■ Brief ■
Whenever the string "radius" turns up in a line below, that line should be copied.

■ Provided entries ■
···

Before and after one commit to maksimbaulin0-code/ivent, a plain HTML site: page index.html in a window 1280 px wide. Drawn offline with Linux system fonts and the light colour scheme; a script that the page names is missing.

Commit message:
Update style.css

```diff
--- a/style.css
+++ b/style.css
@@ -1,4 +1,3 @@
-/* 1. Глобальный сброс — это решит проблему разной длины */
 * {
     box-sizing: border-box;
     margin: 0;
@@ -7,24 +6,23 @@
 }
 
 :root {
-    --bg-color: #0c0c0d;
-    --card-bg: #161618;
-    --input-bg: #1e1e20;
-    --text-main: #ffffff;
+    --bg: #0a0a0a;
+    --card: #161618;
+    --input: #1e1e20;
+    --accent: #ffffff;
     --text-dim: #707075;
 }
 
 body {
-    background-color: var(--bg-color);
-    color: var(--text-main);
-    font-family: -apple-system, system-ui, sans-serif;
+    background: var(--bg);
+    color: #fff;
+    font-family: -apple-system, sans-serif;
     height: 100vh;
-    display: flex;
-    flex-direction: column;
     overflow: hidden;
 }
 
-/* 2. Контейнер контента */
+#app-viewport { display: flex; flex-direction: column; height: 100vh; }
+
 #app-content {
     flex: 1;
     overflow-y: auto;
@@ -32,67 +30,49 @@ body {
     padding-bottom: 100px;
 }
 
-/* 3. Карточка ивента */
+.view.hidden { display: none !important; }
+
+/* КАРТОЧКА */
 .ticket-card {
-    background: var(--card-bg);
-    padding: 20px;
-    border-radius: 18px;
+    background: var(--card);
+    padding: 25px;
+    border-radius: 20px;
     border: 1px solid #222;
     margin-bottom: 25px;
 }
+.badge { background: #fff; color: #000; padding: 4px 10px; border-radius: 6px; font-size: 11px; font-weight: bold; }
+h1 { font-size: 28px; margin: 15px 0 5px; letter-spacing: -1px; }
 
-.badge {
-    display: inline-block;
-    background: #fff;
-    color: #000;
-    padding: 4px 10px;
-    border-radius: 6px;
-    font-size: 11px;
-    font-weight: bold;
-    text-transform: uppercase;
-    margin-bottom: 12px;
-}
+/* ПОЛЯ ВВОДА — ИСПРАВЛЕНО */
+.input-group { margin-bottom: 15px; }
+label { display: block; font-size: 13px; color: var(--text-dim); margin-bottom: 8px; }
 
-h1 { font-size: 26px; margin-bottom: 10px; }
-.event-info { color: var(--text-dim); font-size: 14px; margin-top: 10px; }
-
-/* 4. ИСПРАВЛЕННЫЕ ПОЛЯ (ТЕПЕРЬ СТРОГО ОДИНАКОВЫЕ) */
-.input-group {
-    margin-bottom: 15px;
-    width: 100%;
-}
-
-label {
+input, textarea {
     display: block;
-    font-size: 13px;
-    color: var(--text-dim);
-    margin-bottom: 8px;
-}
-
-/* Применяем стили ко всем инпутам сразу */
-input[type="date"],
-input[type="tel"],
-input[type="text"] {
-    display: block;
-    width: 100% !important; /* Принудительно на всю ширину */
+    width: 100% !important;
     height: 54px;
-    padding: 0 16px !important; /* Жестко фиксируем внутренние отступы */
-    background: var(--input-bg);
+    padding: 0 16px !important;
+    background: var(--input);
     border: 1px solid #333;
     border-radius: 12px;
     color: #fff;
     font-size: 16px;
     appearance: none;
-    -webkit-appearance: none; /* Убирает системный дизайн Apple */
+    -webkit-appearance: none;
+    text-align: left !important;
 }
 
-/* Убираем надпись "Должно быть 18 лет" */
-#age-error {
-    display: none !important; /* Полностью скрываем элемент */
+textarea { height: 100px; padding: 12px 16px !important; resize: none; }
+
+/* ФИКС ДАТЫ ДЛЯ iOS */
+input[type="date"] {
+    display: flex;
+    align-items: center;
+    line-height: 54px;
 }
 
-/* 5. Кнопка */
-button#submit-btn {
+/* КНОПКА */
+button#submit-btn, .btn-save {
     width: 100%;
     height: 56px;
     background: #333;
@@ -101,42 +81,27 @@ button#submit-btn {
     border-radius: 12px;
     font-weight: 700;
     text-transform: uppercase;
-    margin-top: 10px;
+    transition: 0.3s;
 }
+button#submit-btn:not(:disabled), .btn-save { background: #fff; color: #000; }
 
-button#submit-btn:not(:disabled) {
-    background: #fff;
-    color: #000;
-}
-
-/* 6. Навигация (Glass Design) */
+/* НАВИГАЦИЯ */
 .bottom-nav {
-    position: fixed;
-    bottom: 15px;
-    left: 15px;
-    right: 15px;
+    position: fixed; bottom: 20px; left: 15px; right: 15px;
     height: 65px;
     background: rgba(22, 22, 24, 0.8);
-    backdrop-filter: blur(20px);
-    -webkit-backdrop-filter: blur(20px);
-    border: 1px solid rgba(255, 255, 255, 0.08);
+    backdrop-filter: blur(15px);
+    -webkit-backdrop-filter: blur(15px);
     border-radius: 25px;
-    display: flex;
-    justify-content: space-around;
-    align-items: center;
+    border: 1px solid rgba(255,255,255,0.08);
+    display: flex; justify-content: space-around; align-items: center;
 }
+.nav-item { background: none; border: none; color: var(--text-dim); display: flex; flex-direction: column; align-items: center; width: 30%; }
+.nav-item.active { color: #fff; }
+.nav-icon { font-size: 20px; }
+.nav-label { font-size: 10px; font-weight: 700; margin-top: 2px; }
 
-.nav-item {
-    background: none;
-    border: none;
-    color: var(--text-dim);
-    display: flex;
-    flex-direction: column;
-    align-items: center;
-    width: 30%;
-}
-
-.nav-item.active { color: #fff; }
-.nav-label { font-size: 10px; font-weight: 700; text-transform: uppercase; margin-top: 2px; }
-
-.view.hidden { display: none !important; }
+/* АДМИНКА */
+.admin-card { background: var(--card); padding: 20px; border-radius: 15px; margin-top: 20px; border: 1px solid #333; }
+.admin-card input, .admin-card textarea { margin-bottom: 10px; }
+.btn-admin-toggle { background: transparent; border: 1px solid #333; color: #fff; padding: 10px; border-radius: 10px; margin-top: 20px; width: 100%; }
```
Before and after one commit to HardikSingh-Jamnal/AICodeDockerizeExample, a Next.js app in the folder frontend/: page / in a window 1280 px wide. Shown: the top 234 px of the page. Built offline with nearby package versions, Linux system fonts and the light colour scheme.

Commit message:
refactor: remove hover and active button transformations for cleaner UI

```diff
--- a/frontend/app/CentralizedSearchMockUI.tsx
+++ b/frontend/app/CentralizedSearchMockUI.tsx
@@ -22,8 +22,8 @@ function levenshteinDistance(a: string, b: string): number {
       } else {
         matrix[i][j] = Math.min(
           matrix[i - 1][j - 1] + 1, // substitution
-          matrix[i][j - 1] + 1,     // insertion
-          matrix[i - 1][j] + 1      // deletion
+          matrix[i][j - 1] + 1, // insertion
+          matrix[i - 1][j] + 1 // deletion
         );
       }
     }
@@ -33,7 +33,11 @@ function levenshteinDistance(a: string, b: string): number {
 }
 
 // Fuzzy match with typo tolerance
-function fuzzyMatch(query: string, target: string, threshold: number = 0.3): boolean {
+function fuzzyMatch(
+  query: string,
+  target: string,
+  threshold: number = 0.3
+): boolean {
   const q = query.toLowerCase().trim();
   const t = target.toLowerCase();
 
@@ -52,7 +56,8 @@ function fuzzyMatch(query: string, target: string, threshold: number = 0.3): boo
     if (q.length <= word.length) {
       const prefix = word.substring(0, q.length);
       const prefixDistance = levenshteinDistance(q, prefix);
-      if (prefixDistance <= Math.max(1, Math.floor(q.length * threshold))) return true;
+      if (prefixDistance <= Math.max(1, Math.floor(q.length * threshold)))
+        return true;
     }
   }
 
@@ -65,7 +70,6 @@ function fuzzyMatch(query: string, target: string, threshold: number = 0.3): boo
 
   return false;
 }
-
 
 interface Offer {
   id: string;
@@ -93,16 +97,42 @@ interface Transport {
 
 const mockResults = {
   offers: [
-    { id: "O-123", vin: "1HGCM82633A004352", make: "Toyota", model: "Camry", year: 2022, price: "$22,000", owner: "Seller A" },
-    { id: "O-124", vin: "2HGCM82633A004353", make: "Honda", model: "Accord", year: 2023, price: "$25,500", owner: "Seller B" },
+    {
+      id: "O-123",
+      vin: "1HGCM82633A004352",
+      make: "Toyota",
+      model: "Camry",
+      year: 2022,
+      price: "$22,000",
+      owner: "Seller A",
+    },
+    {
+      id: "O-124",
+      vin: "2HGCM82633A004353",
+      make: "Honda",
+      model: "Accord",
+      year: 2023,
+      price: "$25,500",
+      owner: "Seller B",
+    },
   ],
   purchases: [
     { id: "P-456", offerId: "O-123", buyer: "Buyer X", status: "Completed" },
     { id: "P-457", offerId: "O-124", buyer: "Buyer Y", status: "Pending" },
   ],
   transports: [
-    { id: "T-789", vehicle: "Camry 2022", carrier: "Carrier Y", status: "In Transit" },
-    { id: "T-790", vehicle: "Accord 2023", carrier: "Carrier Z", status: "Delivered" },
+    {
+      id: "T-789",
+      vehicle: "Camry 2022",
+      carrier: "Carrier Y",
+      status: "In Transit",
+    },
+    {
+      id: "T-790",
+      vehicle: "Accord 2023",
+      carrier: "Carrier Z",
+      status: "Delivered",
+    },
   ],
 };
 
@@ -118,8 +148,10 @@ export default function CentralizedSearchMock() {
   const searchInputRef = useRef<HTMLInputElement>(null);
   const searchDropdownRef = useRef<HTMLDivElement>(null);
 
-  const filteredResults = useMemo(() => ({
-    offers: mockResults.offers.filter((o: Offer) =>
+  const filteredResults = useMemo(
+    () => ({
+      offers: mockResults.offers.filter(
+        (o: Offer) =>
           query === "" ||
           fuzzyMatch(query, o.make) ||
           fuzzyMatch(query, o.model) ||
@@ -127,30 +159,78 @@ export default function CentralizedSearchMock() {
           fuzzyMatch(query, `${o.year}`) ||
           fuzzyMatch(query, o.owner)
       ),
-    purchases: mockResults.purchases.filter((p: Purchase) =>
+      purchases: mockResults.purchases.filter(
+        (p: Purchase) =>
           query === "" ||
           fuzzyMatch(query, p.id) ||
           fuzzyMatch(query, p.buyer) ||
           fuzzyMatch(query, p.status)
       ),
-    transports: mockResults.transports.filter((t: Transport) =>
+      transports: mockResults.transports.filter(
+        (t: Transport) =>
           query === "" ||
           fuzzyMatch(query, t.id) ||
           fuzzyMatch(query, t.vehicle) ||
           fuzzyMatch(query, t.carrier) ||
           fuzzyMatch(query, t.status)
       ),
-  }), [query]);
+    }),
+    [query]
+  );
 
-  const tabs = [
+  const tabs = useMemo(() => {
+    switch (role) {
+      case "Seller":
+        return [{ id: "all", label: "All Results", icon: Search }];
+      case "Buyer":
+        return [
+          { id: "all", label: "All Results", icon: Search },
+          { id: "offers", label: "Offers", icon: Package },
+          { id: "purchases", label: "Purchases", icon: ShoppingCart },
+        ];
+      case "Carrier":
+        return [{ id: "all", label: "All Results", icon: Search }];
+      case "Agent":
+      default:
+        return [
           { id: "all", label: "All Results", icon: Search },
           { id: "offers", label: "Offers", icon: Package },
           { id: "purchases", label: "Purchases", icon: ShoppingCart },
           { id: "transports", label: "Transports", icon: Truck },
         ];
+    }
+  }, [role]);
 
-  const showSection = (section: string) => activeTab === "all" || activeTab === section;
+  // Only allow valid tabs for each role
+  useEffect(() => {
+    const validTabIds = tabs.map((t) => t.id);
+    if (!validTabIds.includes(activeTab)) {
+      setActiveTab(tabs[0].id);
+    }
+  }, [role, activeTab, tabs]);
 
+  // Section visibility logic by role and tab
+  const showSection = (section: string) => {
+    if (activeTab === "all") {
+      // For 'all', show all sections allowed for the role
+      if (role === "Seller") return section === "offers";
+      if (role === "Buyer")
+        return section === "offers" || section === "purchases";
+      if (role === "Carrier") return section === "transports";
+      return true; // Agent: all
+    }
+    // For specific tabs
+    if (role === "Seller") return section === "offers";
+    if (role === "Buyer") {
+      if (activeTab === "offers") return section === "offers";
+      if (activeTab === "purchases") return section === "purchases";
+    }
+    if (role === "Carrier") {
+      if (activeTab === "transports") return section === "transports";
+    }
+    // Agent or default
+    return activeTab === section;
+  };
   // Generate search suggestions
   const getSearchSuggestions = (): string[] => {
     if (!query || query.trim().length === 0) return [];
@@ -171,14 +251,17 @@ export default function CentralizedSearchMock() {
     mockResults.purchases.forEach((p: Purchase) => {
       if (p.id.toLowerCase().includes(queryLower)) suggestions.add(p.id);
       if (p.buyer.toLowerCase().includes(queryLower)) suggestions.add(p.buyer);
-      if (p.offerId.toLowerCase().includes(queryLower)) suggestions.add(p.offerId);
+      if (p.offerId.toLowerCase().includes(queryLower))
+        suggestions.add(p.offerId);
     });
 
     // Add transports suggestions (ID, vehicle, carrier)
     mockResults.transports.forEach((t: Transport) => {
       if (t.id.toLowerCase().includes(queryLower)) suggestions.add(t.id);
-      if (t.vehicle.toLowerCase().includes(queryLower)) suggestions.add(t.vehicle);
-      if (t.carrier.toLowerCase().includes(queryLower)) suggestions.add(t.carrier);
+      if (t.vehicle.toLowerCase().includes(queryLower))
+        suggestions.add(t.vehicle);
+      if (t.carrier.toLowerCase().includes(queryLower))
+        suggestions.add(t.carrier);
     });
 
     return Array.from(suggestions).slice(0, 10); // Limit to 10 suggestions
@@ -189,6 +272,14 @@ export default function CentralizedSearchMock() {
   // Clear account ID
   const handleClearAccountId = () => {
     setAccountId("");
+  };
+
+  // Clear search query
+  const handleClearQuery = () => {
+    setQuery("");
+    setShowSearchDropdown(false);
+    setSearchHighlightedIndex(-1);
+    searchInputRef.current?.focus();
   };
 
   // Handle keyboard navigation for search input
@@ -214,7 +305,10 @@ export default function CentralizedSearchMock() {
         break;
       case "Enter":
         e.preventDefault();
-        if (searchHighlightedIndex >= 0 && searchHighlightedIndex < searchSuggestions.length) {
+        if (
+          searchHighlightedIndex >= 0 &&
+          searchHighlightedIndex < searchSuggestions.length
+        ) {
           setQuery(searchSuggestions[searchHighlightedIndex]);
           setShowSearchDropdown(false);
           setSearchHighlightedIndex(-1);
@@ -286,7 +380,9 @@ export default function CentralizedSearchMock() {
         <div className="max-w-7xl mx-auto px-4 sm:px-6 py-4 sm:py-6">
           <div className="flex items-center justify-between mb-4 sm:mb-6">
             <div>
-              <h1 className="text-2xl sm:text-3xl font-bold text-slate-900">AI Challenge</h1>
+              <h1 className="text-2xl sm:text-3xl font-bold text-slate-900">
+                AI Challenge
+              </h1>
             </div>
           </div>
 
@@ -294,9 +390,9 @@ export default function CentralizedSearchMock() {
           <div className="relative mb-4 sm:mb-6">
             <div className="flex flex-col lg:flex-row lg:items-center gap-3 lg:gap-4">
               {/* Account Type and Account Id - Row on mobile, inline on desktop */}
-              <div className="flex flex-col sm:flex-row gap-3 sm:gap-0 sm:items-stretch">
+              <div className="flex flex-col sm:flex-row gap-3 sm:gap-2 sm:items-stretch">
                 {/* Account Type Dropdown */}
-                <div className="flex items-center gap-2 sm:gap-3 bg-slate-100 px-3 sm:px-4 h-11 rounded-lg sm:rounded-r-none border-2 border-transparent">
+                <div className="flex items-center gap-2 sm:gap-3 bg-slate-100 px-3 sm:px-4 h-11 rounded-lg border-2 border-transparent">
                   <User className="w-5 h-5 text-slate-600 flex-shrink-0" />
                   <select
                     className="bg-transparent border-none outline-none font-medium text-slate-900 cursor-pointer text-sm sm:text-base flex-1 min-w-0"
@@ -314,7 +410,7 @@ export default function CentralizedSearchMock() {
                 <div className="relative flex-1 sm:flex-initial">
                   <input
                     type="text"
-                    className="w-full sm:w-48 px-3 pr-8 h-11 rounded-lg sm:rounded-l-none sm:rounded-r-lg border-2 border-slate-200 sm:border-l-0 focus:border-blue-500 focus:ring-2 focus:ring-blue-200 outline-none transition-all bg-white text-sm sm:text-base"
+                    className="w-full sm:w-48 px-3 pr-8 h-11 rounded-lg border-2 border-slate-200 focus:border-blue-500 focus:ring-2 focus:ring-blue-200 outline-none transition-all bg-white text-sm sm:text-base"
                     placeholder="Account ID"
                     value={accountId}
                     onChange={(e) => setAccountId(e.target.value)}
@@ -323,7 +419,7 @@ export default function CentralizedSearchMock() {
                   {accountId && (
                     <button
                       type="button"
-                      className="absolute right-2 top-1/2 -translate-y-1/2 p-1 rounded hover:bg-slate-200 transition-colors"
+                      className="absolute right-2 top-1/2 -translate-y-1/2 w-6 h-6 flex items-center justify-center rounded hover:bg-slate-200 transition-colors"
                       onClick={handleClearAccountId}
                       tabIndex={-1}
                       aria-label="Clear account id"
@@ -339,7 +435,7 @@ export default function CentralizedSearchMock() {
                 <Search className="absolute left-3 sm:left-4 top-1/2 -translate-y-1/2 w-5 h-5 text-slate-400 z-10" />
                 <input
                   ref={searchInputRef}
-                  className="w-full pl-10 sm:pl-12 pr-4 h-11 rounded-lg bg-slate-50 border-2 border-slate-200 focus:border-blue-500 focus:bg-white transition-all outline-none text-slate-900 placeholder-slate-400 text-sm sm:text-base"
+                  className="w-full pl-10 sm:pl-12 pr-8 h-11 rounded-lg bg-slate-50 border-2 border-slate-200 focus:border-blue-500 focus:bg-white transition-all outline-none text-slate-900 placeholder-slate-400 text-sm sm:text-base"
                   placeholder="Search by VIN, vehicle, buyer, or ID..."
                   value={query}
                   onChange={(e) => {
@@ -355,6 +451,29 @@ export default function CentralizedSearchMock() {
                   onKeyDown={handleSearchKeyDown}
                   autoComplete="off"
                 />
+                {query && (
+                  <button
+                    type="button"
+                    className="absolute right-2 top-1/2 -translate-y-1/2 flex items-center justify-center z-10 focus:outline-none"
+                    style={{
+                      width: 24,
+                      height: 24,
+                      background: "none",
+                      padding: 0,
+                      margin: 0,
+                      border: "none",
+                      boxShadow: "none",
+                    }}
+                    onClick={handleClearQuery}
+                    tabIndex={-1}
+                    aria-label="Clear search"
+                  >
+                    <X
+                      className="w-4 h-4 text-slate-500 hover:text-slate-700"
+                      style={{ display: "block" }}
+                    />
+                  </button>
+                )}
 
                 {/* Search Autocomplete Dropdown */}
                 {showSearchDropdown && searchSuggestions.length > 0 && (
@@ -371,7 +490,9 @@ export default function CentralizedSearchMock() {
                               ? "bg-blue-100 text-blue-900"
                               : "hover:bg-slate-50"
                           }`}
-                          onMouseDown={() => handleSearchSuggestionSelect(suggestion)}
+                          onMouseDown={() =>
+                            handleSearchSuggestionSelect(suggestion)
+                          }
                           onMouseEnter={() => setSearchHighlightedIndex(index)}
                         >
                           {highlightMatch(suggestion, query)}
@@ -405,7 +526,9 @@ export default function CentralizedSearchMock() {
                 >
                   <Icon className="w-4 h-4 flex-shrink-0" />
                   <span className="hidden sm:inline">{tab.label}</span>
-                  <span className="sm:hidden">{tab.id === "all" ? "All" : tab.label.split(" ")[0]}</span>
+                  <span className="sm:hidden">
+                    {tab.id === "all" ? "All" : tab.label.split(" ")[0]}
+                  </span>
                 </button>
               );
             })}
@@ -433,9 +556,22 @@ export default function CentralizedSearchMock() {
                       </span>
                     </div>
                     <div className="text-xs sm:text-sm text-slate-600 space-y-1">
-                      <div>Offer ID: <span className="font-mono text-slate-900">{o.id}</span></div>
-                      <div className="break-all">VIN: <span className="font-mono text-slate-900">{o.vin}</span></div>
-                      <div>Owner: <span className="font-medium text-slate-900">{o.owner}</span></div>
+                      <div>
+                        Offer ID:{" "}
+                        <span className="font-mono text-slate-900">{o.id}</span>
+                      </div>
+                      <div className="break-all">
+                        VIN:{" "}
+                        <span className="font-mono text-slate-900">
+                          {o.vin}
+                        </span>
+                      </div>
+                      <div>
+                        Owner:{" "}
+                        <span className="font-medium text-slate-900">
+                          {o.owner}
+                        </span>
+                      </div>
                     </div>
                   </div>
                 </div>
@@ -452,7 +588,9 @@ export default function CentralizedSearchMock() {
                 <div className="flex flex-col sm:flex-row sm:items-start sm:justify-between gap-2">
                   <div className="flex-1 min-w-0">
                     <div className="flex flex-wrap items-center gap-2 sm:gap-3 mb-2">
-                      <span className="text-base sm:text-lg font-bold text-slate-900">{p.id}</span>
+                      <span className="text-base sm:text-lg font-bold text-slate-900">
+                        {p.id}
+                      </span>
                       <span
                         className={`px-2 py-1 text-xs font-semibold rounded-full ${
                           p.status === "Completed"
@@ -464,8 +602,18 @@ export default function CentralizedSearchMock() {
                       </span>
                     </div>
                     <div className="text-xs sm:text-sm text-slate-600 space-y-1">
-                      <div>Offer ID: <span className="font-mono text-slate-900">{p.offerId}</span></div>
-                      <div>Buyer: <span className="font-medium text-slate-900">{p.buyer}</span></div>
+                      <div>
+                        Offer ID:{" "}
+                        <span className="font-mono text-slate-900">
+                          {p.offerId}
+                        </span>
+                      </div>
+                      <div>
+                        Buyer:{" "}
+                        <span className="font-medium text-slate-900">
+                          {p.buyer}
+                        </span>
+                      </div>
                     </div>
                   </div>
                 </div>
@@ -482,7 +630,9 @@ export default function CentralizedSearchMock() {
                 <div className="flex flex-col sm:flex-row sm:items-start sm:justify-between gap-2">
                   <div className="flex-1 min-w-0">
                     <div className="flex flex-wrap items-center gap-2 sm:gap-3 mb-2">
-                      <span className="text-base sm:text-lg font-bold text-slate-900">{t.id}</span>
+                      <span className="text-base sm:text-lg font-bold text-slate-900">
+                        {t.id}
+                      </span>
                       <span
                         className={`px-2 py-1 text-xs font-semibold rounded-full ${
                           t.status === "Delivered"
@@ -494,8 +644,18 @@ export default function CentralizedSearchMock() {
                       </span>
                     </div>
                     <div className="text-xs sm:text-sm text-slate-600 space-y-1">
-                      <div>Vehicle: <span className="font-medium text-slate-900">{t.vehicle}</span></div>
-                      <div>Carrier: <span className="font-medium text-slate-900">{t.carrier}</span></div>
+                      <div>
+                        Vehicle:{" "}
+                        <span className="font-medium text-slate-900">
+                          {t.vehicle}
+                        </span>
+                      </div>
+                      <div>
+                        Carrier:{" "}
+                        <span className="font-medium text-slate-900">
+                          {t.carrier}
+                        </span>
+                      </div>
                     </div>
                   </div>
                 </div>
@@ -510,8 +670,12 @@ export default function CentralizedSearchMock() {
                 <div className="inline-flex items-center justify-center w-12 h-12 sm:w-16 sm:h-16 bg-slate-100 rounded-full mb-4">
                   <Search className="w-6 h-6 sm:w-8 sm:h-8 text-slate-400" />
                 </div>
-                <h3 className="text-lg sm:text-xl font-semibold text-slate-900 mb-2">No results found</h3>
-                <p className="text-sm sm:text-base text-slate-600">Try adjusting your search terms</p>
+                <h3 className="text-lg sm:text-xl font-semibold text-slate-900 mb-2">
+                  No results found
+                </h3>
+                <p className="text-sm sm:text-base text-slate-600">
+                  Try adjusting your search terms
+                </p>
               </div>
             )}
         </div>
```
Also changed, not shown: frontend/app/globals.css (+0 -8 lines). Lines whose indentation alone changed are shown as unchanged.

···

■ Result of this exercise ■
-    border-radius: 18px;
+    border-radius: 20px;
+.badge { background: #fff; color: #000; padding: 4px 10px; border-radius: 6px; font-size: 11px; font-weight: bold; }
-    border-radius: 6px;
     border-radius: 12px;
     border-radius: 12px;
     border-radius: 25px;
+.admin-card { background: var(--card); padding: 20px; border-radius: 15px; margin-top: 20px; border: 1px solid #333; }
+.btn-admin-toggle { background: transparent; border: 1px solid #333; color: #fff; padding: 10px; border-radius: 10px; margin-top: 20px; width: 100%; }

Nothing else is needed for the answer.